When duplicating the records beneath this instruction, omit every picture and keep all else exact.

**PROVIDED RECORDS:**
•••

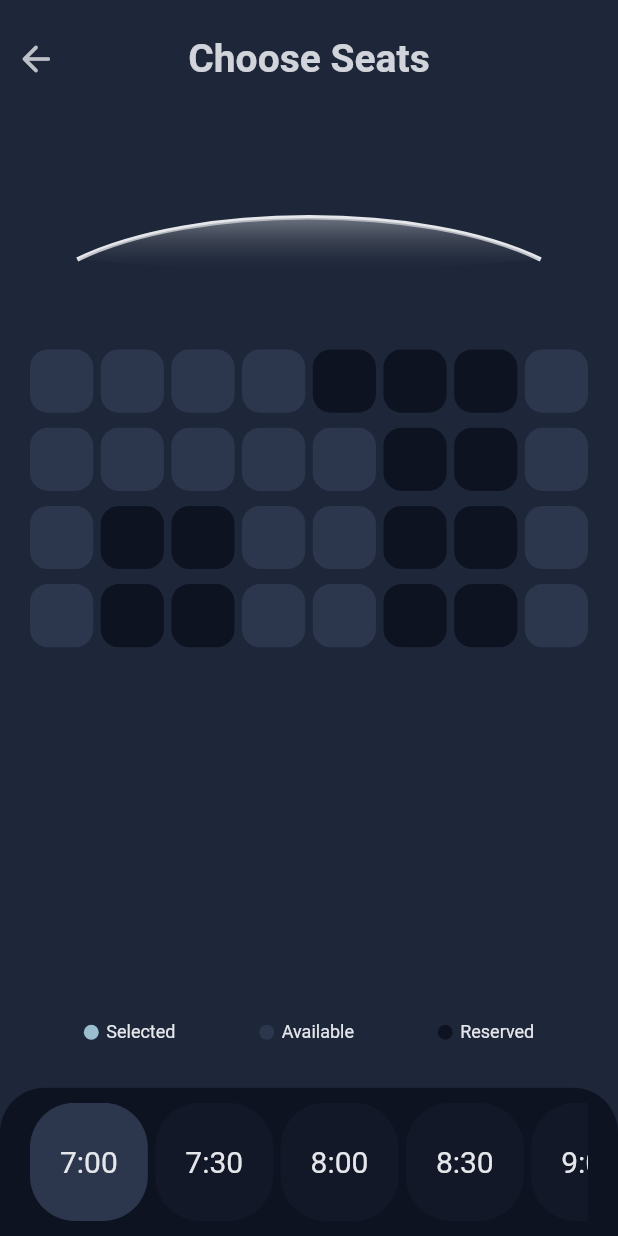
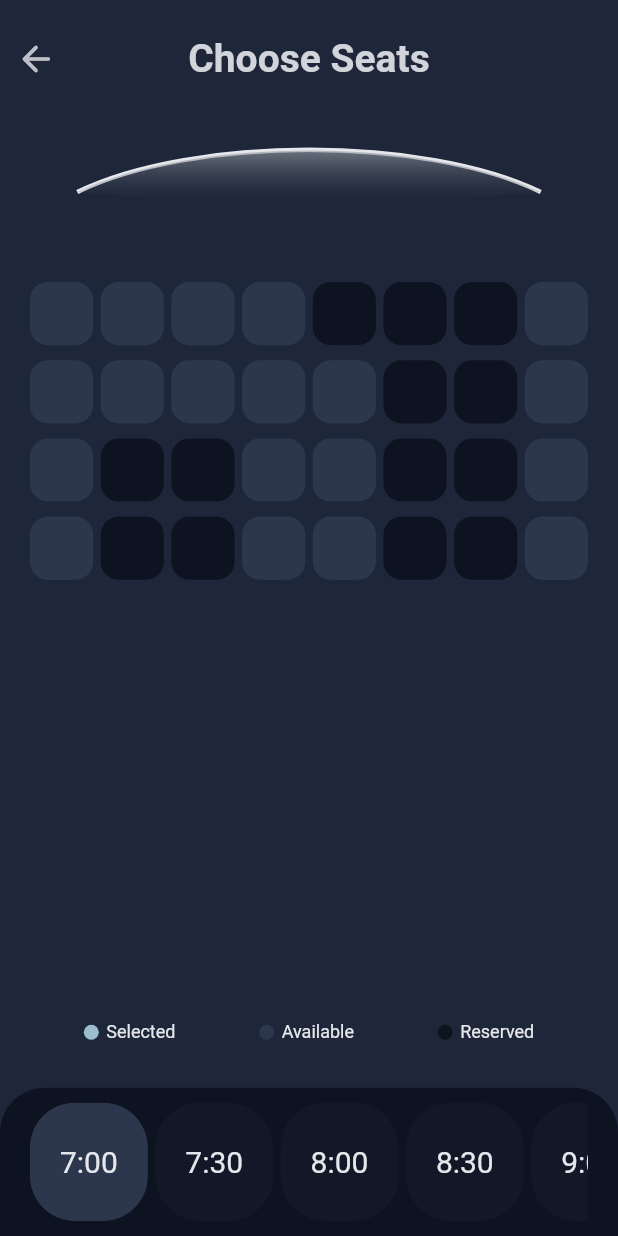
Before and after one commit to MatthieuNadeau96/movie_theater, a Flutter app: the SeatScreen screen opened directly, on a phone screen of 412 x 824 dp. Run offline on Flutter 3.47's test engine with Material 2 defaults, Android fonts, the phone set to English and light mode, and no system bars; our stand-ins replace auto_size_text, carousel_slider, dio, flare_flutter, rxdart; network calls fail.

Commit message:
Fixed childAspectRatio of the seats grid

```diff
--- a/lib/screens/home_screen.dart
+++ b/lib/screens/home_screen.dart
@@ -253,11 +253,13 @@ class _HomeScreenState extends State<HomeScreen> {
                         children: [
                           Icon(
                             Icons.arrow_back,
+                            size: 30,
                             color:
                                 Theme.of(context).canvasColor.withOpacity(0.3),
                           ),
                           Icon(
                             Icons.arrow_forward,
+                            size: 30,
                             color:
                                 Theme.of(context).canvasColor.withOpacity(0.3),
                           ),
--- a/lib/screens/seat_screen.dart
+++ b/lib/screens/seat_screen.dart
@@ -26,15 +26,11 @@ class _SeatScreenState extends State<SeatScreen> {
   @override
   Widget build(BuildContext context) {
     final Size deviceSize = MediaQuery.of(context).size;
-    final seatHeight = (deviceSize.height) / 15;
-    final seatWidth = (deviceSize.width) / 8;
     return Scaffold(
       backgroundColor: Theme.of(context).primaryColor,
-      body: SingleChildScrollView(
-        child: Container(
-          height: deviceSize.height,
-          child: SafeArea(
+      body: SafeArea(
         child: Column(
+          mainAxisSize: MainAxisSize.min,
           children: [
             SizedBox(height: 15),
             Row(
@@ -59,8 +55,7 @@ class _SeatScreenState extends State<SeatScreen> {
                       style: TextStyle(
                         fontSize: 26,
                         fontWeight: FontWeight.w600,
-                            color:
-                                Theme.of(context).canvasColor.withOpacity(0.9),
+                        color: Theme.of(context).canvasColor.withOpacity(0.9),
                       ),
                     ),
                   ),
@@ -77,7 +72,7 @@ class _SeatScreenState extends State<SeatScreen> {
                 ),
               ],
             ),
-                SizedBox(height: 60),
+            SizedBox(height: 15),
             Container(
               height: 50,
               width: deviceSize.width * 0.75,
@@ -86,15 +81,16 @@ class _SeatScreenState extends State<SeatScreen> {
             ),
             SizedBox(height: 60),
             Container(
+              height: deviceSize.height * 0.40,
               margin: EdgeInsets.symmetric(horizontal: 20),
-                  // height: 300,
-                  child: Expanded(
+              child: Align(
+                alignment: Alignment.topCenter,
                 child: GridView.count(
                   crossAxisCount: 8,
                   mainAxisSpacing: 10,
                   crossAxisSpacing: 5,
-                      // childAspectRatio: (seatWidth / seatHeight),
-                      physics: NeverScrollableScrollPhysics(),
+                  childAspectRatio:
+                      ((deviceSize.width / 4) / (deviceSize.height / 8)),
                   shrinkWrap: true,
                   children: [
                     ...seats.map(
@@ -104,11 +100,10 @@ class _SeatScreenState extends State<SeatScreen> {
                             setState(() {
                               seat.userSelected = !seat.userSelected;
                               print(_getTotal(seats));
-                                  numberOfSelectedSeats =
-                                      _getTotal(seats).length;
+                              numberOfSelectedSeats = _getTotal(seats).length;
                               if (_getTotal(seats).isNotEmpty) {
-                                    totalPrice = _getTotal(seats)
-                                        .reduce((a, b) => a + b);
+                                totalPrice =
+                                    _getTotal(seats).reduce((a, b) => a + b);
                               } else {
                                 totalPrice = 0;
                               }
@@ -132,8 +127,9 @@ class _SeatScreenState extends State<SeatScreen> {
                 ),
               ),
             ),
-                Spacer(flex: 1),
-                Row(
+            Spacer(),
+            Container(
+              child: Row(
                 mainAxisAlignment: MainAxisAlignment.spaceEvenly,
                 children: [
                   Row(
@@ -198,16 +194,14 @@ class _SeatScreenState extends State<SeatScreen> {
                   ),
                 ],
               ),
+            ),
             SizedBox(height: 30),
             Container(
               constraints: BoxConstraints(
                 maxHeight: deviceSize.height * 0.12,
               ),
-                  child: Expanded(
-                    flex: 1,
               child: Container(
-                      padding:
-                          EdgeInsets.symmetric(horizontal: 20, vertical: 10),
+                padding: EdgeInsets.symmetric(horizontal: 20, vertical: 10),
                 decoration: BoxDecoration(
                   borderRadius: BorderRadius.only(
                     topLeft: Radius.circular(30),
@@ -219,23 +213,18 @@ class _SeatScreenState extends State<SeatScreen> {
                     ? Container(
                         height: deviceSize.height * 0.12,
                         child: Row(
-                                mainAxisAlignment:
-                                    MainAxisAlignment.spaceBetween,
+                          mainAxisAlignment: MainAxisAlignment.spaceBetween,
                           children: [
-                                  Expanded(
-                                    child: Container(
+                            Container(
                               margin: EdgeInsets.only(left: 20),
                               child: Column(
-                                        mainAxisAlignment:
-                                            MainAxisAlignment.center,
-                                        crossAxisAlignment:
-                                            CrossAxisAlignment.start,
+                                mainAxisAlignment: MainAxisAlignment.center,
+                                crossAxisAlignment: CrossAxisAlignment.start,
                                 children: [
                                   Text(
                                     '$numberOfSelectedSeats seats',
                                     style: TextStyle(
-                                              color:
-                                                  Theme.of(context).canvasColor,
+                                      color: Theme.of(context).canvasColor,
                                       // fontSize: 15,
                                       fontWeight: FontWeight.w600,
                                     ),
@@ -243,8 +232,7 @@ class _SeatScreenState extends State<SeatScreen> {
                                   Text(
                                     'Pay \$${totalPrice.toStringAsFixed(2)} ',
                                     style: TextStyle(
-                                              color:
-                                                  Theme.of(context).canvasColor,
+                                      color: Theme.of(context).canvasColor,
                                       fontSize: 18,
                                       fontWeight: FontWeight.w600,
                                     ),
@@ -252,9 +240,7 @@ class _SeatScreenState extends State<SeatScreen> {
                                 ],
                               ),
                             ),
-                                  ),
-                                  Expanded(
-                                    child: FlatButton(
+                            FlatButton(
                               padding: EdgeInsets.symmetric(
                                 vertical: 20,
                                 horizontal: 40,
@@ -269,10 +255,8 @@ class _SeatScreenState extends State<SeatScreen> {
                                 );
                               },
                               shape: RoundedRectangleBorder(
-                                          borderRadius:
-                                              BorderRadius.circular(50)),
-                                      color:
-                                          Theme.of(context).primaryColorLight,
+                                  borderRadius: BorderRadius.circular(50)),
+                              color: Theme.of(context).primaryColorLight,
                               child: Text(
                                 'CONFIRM',
                                 style: TextStyle(
@@ -282,17 +266,13 @@ class _SeatScreenState extends State<SeatScreen> {
                                 ),
                               ),
                             ),
-                                  ),
                           ],
                         ),
                       )
                     : TimeSlot(),
               ),
             ),
-                ),
           ],
-            ),
-          ),
         ),
       ),
     );
```
Lines whose indentation alone changed are shown as unchanged.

•••

**TASK ANSWER:**
Before and after one commit to MatthieuNadeau96/movie_theater, a Flutter app: the SeatScreen screen opened directly, on a phone screen of 412 x 824 dp. Run offline on Flutter 3.47's test engine with Material 2 defaults, Android fonts, the phone set to English and light mode, and no system bars; our stand-ins replace auto_size_text, carousel_slider, dio, flare_flutter, rxdart; network calls fail.

Commit message:
Fixed childAspectRatio of the seats grid

```diff
--- a/lib/screens/home_screen.dart
+++ b/lib/screens/home_screen.dart
@@ -253,11 +253,13 @@ class _HomeScreenState extends State<HomeScreen> {
                         children: [
                           Icon(
                             Icons.arrow_back,
+                            size: 30,
                             color:
                                 Theme.of(context).canvasColor.withOpacity(0.3),
                           ),
                           Icon(
                             Icons.arrow_forward,
+                            size: 30,
                             color:
                                 Theme.of(context).canvasColor.withOpacity(0.3),
                           ),
--- a/lib/screens/seat_screen.dart
+++ b/lib/screens/seat_screen.dart
@@ -26,15 +26,11 @@ class _SeatScreenState extends State<SeatScreen> {
   @override
   Widget build(BuildContext context) {
     final Size deviceSize = MediaQuery.of(context).size;
-    final seatHeight = (deviceSize.height) / 15;
-    final seatWidth = (deviceSize.width) / 8;
     return Scaffold(
       backgroundColor: Theme.of(context).primaryColor,
-      body: SingleChildScrollView(
-        child: Container(
-          height: deviceSize.height,
-          child: SafeArea(
+      body: SafeArea(
         child: Column(
+          mainAxisSize: MainAxisSize.min,
           children: [
             SizedBox(height: 15),
             Row(
@@ -59,8 +55,7 @@ class _SeatScreenState extends State<SeatScreen> {
                       style: TextStyle(
                         fontSize: 26,
                         fontWeight: FontWeight.w600,
-                            color:
-                                Theme.of(context).canvasColor.withOpacity(0.9),
+                        color: Theme.of(context).canvasColor.withOpacity(0.9),
                       ),
                     ),
                   ),
@@ -77,7 +72,7 @@ class _SeatScreenState extends State<SeatScreen> {
                 ),
               ],
             ),
-                SizedBox(height: 60),
+            SizedBox(height: 15),
             Container(
               height: 50,
               width: deviceSize.width * 0.75,
@@ -86,15 +81,16 @@ class _SeatScreenState extends State<SeatScreen> {
             ),
             SizedBox(height: 60),
             Container(
+              height: deviceSize.height * 0.40,
               margin: EdgeInsets.symmetric(horizontal: 20),
-                  // height: 300,
-                  child: Expanded(
+              child: Align(
+                alignment: Alignment.topCenter,
                 child: GridView.count(
                   crossAxisCount: 8,
                   mainAxisSpacing: 10,
                   crossAxisSpacing: 5,
-                      // childAspectRatio: (seatWidth / seatHeight),
-                      physics: NeverScrollableScrollPhysics(),
+                  childAspectRatio:
+                      ((deviceSize.width / 4) / (deviceSize.height / 8)),
                   shrinkWrap: true,
                   children: [
                     ...seats.map(
@@ -104,11 +100,10 @@ class _SeatScreenState extends State<SeatScreen> {
                             setState(() {
                               seat.userSelected = !seat.userSelected;
                               print(_getTotal(seats));
-                                  numberOfSelectedSeats =
-                                      _getTotal(seats).length;
+                              numberOfSelectedSeats = _getTotal(seats).length;
                               if (_getTotal(seats).isNotEmpty) {
-                                    totalPrice = _getTotal(seats)
-                                        .reduce((a, b) => a + b);
+                                totalPrice =
+                                    _getTotal(seats).reduce((a, b) => a + b);
                               } else {
                                 totalPrice = 0;
                               }
@@ -132,8 +127,9 @@ class _SeatScreenState extends State<SeatScreen> {
                 ),
               ),
             ),
-                Spacer(flex: 1),
-                Row(
+            Spacer(),
+            Container(
+              child: Row(
                 mainAxisAlignment: MainAxisAlignment.spaceEvenly,
                 children: [
                   Row(
@@ -198,16 +194,14 @@ class _SeatScreenState extends State<SeatScreen> {
                   ),
                 ],
               ),
+            ),
             SizedBox(height: 30),
             Container(
               constraints: BoxConstraints(
                 maxHeight: deviceSize.height * 0.12,
               ),
-                  child: Expanded(
-                    flex: 1,
               child: Container(
-                      padding:
-                          EdgeInsets.symmetric(horizontal: 20, vertical: 10),
+                padding: EdgeInsets.symmetric(horizontal: 20, vertical: 10),
                 decoration: BoxDecoration(
                   borderRadius: BorderRadius.only(
                     topLeft: Radius.circular(30),
@@ -219,23 +213,18 @@ class _SeatScreenState extends State<SeatScreen> {
                     ? Container(
                         height: deviceSize.height * 0.12,
                         child: Row(
-                                mainAxisAlignment:
-                                    MainAxisAlignment.spaceBetween,
+                          mainAxisAlignment: MainAxisAlignment.spaceBetween,
                           children: [
-                                  Expanded(
-                                    child: Container(
+                            Container(
                               margin: EdgeInsets.only(left: 20),
                               child: Column(
-                                        mainAxisAlignment:
-                                            MainAxisAlignment.center,
-                                        crossAxisAlignment:
-                                            CrossAxisAlignment.start,
+                                mainAxisAlignment: MainAxisAlignment.center,
+                                crossAxisAlignment: CrossAxisAlignment.start,
                                 children: [
                                   Text(
                                     '$numberOfSelectedSeats seats',
                                     style: TextStyle(
-                                              color:
-                                                  Theme.of(context).canvasColor,
+                                      color: Theme.of(context).canvasColor,
                                       // fontSize: 15,
                                       fontWeight: FontWeight.w600,
                                     ),
@@ -243,8 +232,7 @@ class _SeatScreenState extends State<SeatScreen> {
                                   Text(
                                     'Pay \$${totalPrice.toStringAsFixed(2)} ',
                                     style: TextStyle(
-                                              color:
-                                                  Theme.of(context).canvasColor,
+                                      color: Theme.of(context).canvasColor,
                                       fontSize: 18,
                                       fontWeight: FontWeight.w600,
                                     ),
@@ -252,9 +240,7 @@ class _SeatScreenState extends State<SeatScreen> {
                                 ],
                               ),
                             ),
-                                  ),
-                                  Expanded(
-                                    child: FlatButton(
+                            FlatButton(
                               padding: EdgeInsets.symmetric(
                                 vertical: 20,
                                 horizontal: 40,
@@ -269,10 +255,8 @@ class _SeatScreenState extends State<SeatScreen> {
                                 );
                               },
                               shape: RoundedRectangleBorder(
-                                          borderRadius:
-                                              BorderRadius.circular(50)),
-                                      color:
-                                          Theme.of(context).primaryColorLight,
+                                  borderRadius: BorderRadius.circular(50)),
+                              color: Theme.of(context).primaryColorLight,
                               child: Text(
                                 'CONFIRM',
                                 style: TextStyle(
@@ -282,17 +266,13 @@ class _SeatScreenState extends State<SeatScreen> {
                                 ),
                               ),
                             ),
-                                  ),
                           ],
                         ),
                       )
                     : TimeSlot(),
               ),
             ),
-                ),
           ],
-            ),
-          ),
         ),
       ),
     );
```
Lines whose indentation alone changed are shown as unchanged.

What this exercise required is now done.